In many ways, of course, Lang Lang’s is a classic prodigy story. Yet he also casts it as a timely Chinese tale of blinkered discipline capped by Western-abetted creative self-expression (never mind entrepreneurial ambition: You wouldn’t know from his memoir what a spectacular self-promotional enterprise he has lately spearheaded). Guo, too, sees herself and her narrators in an emblematic light. “We’re the first generation to leave what we know out of choice, not for economic reasons, but to think about following our dreams,” Guo explained in an interview. The new venture can be almost as terrifying, in its way, as the coercive, collective uprooting endured by older generations in China. Z and Fenfang, setting out alone in gray cities, cleave so tightly to men that they must then claw their way free. For Lang Lang, the dream fueled by his father takes a nightmarish turn early on. When Lang Guoren’s intensity erupts into an insane attack on his son one day, the traumatized 9-year-old refuses to touch the piano for months and sinks into a depression.

Yet, if a lonely emptiness haunts the dislocated women and the motherless boy, so does a restless ambition and spirit of resilience. Guo’s narrators have a striking tenacity, hardly the navel-focused and commitment-averse style typically associated with Western self-seeking. Z gets frustrated with her British boyfriend, 20 years older than she and worn down by a defiant independence that has brought him scant happiness. He retreats from real intimacy and undermines his own talents, merely dabbling in sculpture and driving an old delivery van. For her, as for Fenfang, individualism and self-expression are mysteries that demand mastery, and they’re impatient, as Fenfang puts it, “to forge my self-centered individualist life into some kind of healthy activity,” whatever it takes. They’ve been raised to work hard, and, like their author—who has already written four novels and made five films—they don’t waste time, buffeted though they feel by urban chaos and private confusion. They’re determined to see for themselves, better late than never, whether ” ‘self’ is the original creativity for everything,” as Z exclaims in a giddy moment.

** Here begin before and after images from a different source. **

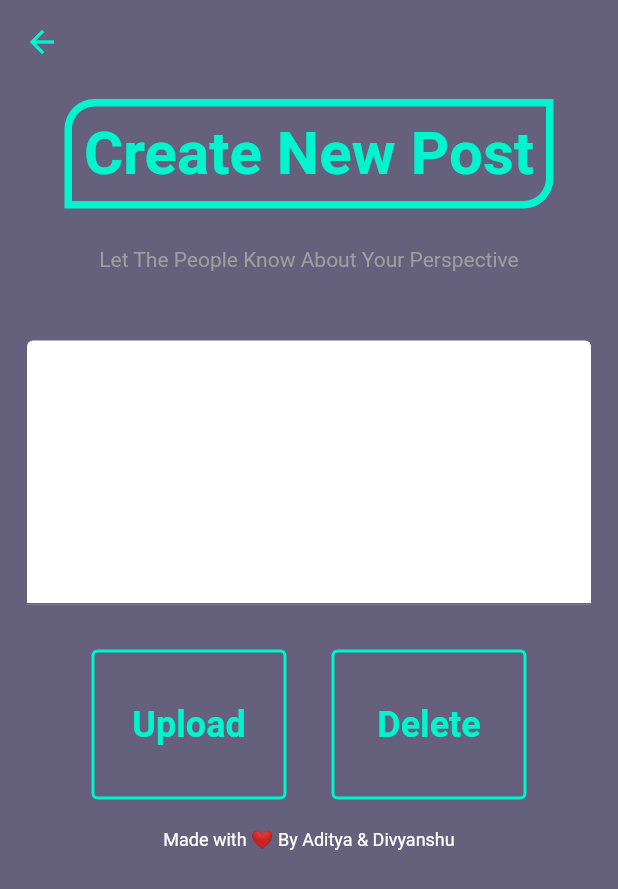
After one commit to Programmer9211/Vertical-Y, a Flutter app: the CreatePost screen opened directly, on a phone screen of 412 x 824 dp. The commit adds this screen. Shown: the top 889 px of the screen. Run offline on Flutter 3.47's test engine with Material 2 defaults, Android fonts, the phone set to English and light mode, and no system bars; our stand-ins replace cloud_firestore, firebase_auth, firebase_core; accounts and stored records are empty.

Commit message:
post creation page

```diff
--- /dev/null
+++ b/lib/home/Screens/postCreation.dart
@@ -0,0 +1,126 @@
+import 'package:flutter/material.dart';
+import 'package:not_whatsapp/shared/logo.dart';
+
+class CreatePost extends StatefulWidget {
+  @override
+  _CreatePostState createState() => _CreatePostState();
+}
+
+class _CreatePostState extends State<CreatePost> {
+  @override
+  Widget build(BuildContext context) {
+    return Scaffold(
+      appBar: AppBar(
+        elevation: 0.0,
+        backgroundColor: Color.fromRGBO(101, 97, 125, 1.0),
+        iconTheme: IconThemeData(
+          color:  Color.fromRGBO(0, 245, 206, 1.0)
+        ),
+      ),
+      backgroundColor: Color.fromRGBO(101, 97, 125, 1.0),
+      body: SingleChildScrollView(
+          child: Container(
+          height: MediaQuery.of(context).size.height,
+          width: MediaQuery.of(context).size.width,
+          child: Column(
+            children: [
+              Padding(
+                padding: const EdgeInsets.only(top: 10.0),
+                child: Container(
+                  padding: EdgeInsets.all(8),
+                  decoration: BoxDecoration(
+                      border: Border.all(
+                          color: Color.fromRGBO(0, 245, 206, 1.0), width: 5),
+                      borderRadius: BorderRadius.only(
+                          topLeft: Radius.circular(20),
+                          bottomRight: Radius.circular(20))),
+                  child: Text(
+                    "Create New Post",
+                    style: TextStyle(
+                      fontSize: 40,
+                      fontWeight: FontWeight.bold,
+                      color: Color.fromRGBO(0, 245, 206, 1.0),
+                    ),
+                  ),
+                ),
+              ),
+              SizedBox(height: 10),
+              Padding(
+                padding: const EdgeInsets.all(16.0),
+                child: Text(
+                  "Let The People Know About Your Perspective",
+                  textAlign: TextAlign.center,
+                  style: TextStyle(color: Colors.grey),
+                ),
+              ),
+              SizedBox(height: 30),
+              Padding(
+                padding: const EdgeInsets.only(left: 18.0, right: 18.0),
+                child: TextField(
+                  maxLines: 8,
+                  decoration: InputDecoration(
+                    fillColor: Colors.white,
+                    filled: true,
+                    focusedBorder: OutlineInputBorder(
+                      borderSide: BorderSide(
+                          color: Color.fromRGBO(0, 245, 206, 1.0), width: 4.0),
+                    ),
+                  ),
+                ),
+              ),
+              SizedBox(height: 30),
+              Row(
+                mainAxisAlignment: MainAxisAlignment.center,
+                children: [
+                  MaterialButton(
+                    height: 100,
+                    minWidth: 130,
+                    shape: OutlineInputBorder(
+                      borderSide: BorderSide(
+                              color: Color.fromRGBO(0, 245, 206, 1.0), width: 2.0),
+                    ),
+                    child: Text(
+                      "Upload",
+                      style: TextStyle(
+                        fontSize: 24,
+                        fontWeight: FontWeight.w700,
+                        color: Color.fromRGBO(0, 245, 206, 1.0)
+                      ),
+                    ),
+                    onPressed: (){},
+                  ),
+                  SizedBox(width: 30,),
+                  MaterialButton(
+                    height: 100,
+                    minWidth: 130,
+                    shape: OutlineInputBorder(
+                      borderSide: BorderSide(
+                              color: Color.fromRGBO(0, 245, 206, 1.0), width: 2.0),
+                    ),
+                    child: Text(
+                      "Delete",
+                      style: TextStyle(
+                        fontSize: 24,
+                        fontWeight: FontWeight.w700,
+                        color: Color.fromRGBO(0, 245, 206, 1.0)
+                      ),
+                    ),
+                    onPressed: (){},
+                  ),
+                ],
+              ),
+              SizedBox(height: 20),
+              Text(
+                      "Made with ❤ By Aditya & Divyanshu",
+                      style: TextStyle(
+                        fontSize: 12,
+                        color: Colors.white
+                      ),
+                    ),
+            ],
+          ),
+        ),
+      ),
+    );
+  }
+}
--- a/lib/home/Screens/profile.dart
+++ b/lib/home/Screens/profile.dart
@@ -1,6 +1,7 @@
 
 import 'package:flutter/material.dart';
 
+// ignore: must_be_immutable
 class Profile extends StatefulWidget {
   @override
   _ProfileState createState() => _ProfileState();
@@ -40,7 +41,7 @@ class _ProfileState extends State<Profile> {
                 ),
               ),
               Text(
-                "Divyanshu S. Rajput",
+               "No name" ,
                 style: TextStyle(
                     fontSize: 30,
                     fontWeight: FontWeight.w500,
@@ -101,15 +102,17 @@ class _ProfileState extends State<Profile> {
           ),
         ),
       ),
-      floatingActionButton: FloatingActionButton.extended(onPressed: (){},
+      floatingActionButton: FloatingActionButton.extended(
+        onPressed: () {},
         backgroundColor: Color.fromRGBO(0, 245, 206, 1.0),
-      label:Text(
+        label: Text(
           "Say Hi 👋",
           style: TextStyle(
               fontSize: 16,
               fontWeight: FontWeight.w500,
               color: Color.fromRGBO(101, 97, 125, 1.0)),
-              ),),
+        ),
+      ),
     );
   }
 }
--- a/lib/home/home.dart
+++ b/lib/home/home.dart
@@ -1,5 +1,6 @@
 import 'package:cloud_firestore/cloud_firestore.dart';
 import 'package:flutter/material.dart';
+import 'package:not_whatsapp/home/Screens/postCreation.dart';
 import 'package:not_whatsapp/home/Screens/profile.dart';
 import 'package:not_whatsapp/services/auth.dart';
 import 'package:not_whatsapp/shared/const.dart';
@@ -11,7 +12,6 @@ class Home extends StatefulWidget {
 }
 
 class _HomeState extends State<Home> {
-
   @override
   Widget build(BuildContext context) {
     return DefaultTabController(
@@ -28,11 +28,22 @@ class _HomeState extends State<Home> {
             ),
           ),
           actions: [
+            FlatButton.icon(
+                onPressed: () {
+                  Navigator.push(context, MaterialPageRoute(builder: (context)=> CreatePost()));
+                },
+                icon: Icon(Icons.add_to_queue, color: Color.fromRGBO(101, 97, 125, 1.0),),
+                label: Text(
+                  "New Post",
+                  style: TextStyle(
+                    color: Color.fromRGBO(101, 97, 125, 1.0),
+                  ),
+                )),
             IconButton(
-                icon: Icon(Icons.settings),
+                icon: Icon(Icons.menu, size: 20, color: Color.fromRGBO(101, 97, 125, 1.0),),
                 onPressed: () {
                   signout(context);
-                })
+                }),
           ],
           bottom: TabBar(
             indicatorColor: Color.fromRGBO(101, 97, 125, 1.0),
@@ -92,20 +103,18 @@ class _FeedsState extends State<Feeds> {
         context: context,
         builder: (context) => Dialog(
               child: Container(
-                height: MediaQuery.of(context).size.height*0.5,
+                height: MediaQuery.of(context).size.height * 0.5,
                 child: Column(
                   children: [
                     Padding(
-                      padding: const EdgeInsets.only(left:8.0, right: 8.0),
+                      padding: const EdgeInsets.only(left: 8.0, right: 8.0),
                       child: TextField(
                         controller: title,
-                        decoration: textPostField.copyWith(hintText: "Give a nice Catchy Title 👌"),
+                        decoration: textPostField.copyWith(
+                            hintText: "Give a nice Catchy Title 👌"),
                       ),
                     ),
-                    TextField(
-                      controller: des,
-                      decoration: textPostField
-                    ),
+                    TextField(controller: des, decoration: textPostField),
                     FlatButton(
                         onPressed: () {
                           FirebaseFirestore.instance.collection('news').add({
@@ -157,9 +166,7 @@ class _FeedsState extends State<Feeds> {
                       );
                 }
               } else {
-                return Container(
-                    //
-                    );
+                return Container();
               }
             }),
         floatingActionButton: FloatingActionButton(
@@ -174,7 +181,6 @@ class _FeedsState extends State<Feeds> {
 }
 
 // ignore: must_be_immutable
-
 
 class Message extends StatefulWidget {
   @override
--- a/lib/shared/PostCard.dart
+++ b/lib/shared/PostCard.dart
@@ -73,7 +73,7 @@ class _PostState extends State<Post> {
                           ),
                           SizedBox(height: 2),
                           Text(
-                            "Flutter Developer",
+                            "${widget.ds['des']}",
                             style: TextStyle(
                                 fontSize: 14, color: Colors.grey[700]),
                           ),
```
Lines whose indentation alone changed are shown as unchanged.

And where another boy might have been crushed by such a brutal father, and derailed as an artist by the urge to defy him, Lang Lang emerges a spiky-haired dynamo eager to put his own passionate mark on the music he plays—overeager, in fact, as critics began to say when the early raves for the prodigy faded. The teen version of his memoir (Playing With Flying Keys), packaged with a brief introduction by Daniel Barenboim about the deep pleasure that good practicing can bring, gives the odyssey a didactic spin: Lang Lang’s convalescence while an injured hand heals also helps cure a fragile and unexamined self. With the help of American friends and mentors, he has discovered a balanced soul within, he says, and has been liberated to explore other dimensions of life as well as the inner depths of music.

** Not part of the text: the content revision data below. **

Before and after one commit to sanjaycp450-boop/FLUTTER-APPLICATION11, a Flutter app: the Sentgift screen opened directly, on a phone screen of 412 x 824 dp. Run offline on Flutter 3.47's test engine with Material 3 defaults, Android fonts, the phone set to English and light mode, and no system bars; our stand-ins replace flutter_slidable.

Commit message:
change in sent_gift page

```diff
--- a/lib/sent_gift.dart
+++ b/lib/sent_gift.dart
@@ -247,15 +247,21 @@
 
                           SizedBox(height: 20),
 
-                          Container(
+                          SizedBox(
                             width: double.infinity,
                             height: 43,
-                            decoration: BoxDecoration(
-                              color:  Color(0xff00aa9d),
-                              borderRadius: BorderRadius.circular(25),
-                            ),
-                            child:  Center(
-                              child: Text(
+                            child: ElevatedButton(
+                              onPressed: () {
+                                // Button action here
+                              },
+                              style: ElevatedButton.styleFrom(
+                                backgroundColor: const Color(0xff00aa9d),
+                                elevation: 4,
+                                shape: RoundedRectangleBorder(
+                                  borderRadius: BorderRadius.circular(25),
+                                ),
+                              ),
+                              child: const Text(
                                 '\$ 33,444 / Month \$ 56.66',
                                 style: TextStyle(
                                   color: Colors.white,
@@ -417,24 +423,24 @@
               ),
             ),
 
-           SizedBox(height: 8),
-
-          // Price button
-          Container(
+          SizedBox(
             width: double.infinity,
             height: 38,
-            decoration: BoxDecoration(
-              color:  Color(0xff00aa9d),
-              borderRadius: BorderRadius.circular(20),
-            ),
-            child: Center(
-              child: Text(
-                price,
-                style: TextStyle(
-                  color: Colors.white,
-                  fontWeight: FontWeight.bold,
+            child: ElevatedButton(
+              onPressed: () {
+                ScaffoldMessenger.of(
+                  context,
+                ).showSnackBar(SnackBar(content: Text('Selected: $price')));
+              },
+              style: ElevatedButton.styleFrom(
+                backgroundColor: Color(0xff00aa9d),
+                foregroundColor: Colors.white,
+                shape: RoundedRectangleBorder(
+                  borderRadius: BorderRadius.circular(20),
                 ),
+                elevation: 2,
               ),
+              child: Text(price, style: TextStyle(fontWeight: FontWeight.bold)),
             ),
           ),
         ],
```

The adult version (Journey of a Thousand Miles), which is rawer and more direct—more youthful—from the start, betrays more of Lang Lang’s struggle to moderate an obsessive-compulsive dependence on the piano and temper a desperate need to win. Entering his 20s, his injury forces him finally to pause, and he discovers that he “didn’t have to practice ten hours a day to stay sane. … Was I ever really a normal teenager? Maybe not, but I also wasn’t crazy. The piano is a beautiful thing, but during that month I learned that it isn’t the only beautiful thing.” To a Western reader, though, the most amazing feat is his apparent ability to soar above his rage at a man who has heartlessly tyrannized him. Lang Lang discovers his inner child and finds he can be his own boss, and his father’s, too.

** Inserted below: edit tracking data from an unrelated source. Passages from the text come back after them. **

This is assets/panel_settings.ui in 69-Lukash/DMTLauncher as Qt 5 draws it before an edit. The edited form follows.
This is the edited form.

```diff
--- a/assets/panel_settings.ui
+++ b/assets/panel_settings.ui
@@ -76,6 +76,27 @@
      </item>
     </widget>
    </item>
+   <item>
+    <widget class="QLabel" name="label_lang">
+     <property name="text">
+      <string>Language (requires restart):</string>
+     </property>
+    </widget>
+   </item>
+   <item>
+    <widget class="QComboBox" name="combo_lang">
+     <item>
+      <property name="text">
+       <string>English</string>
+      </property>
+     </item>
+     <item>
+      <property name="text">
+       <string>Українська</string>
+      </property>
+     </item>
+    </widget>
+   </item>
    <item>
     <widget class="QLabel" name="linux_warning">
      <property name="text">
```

This unshackled young self takes charge with manic gumption, but also with grace. At his Carnegie Hall solo debut at 21 in 2003, he invites his father up on stage for one of his encores. It’s a duet for piano and erhu, the Chinese fiddle Lang Guoren plays expertly, and Lang Lang makes a point of noting that he has changed the original name of the piece, “Competing Horses” or “Horse Race,” to “Two Horses.” With that deft gesture, he conveys deference and at the same time claims his independence. Watch this video of the galloping pair, and it is obvious this son has no doubt now about who is leading the way.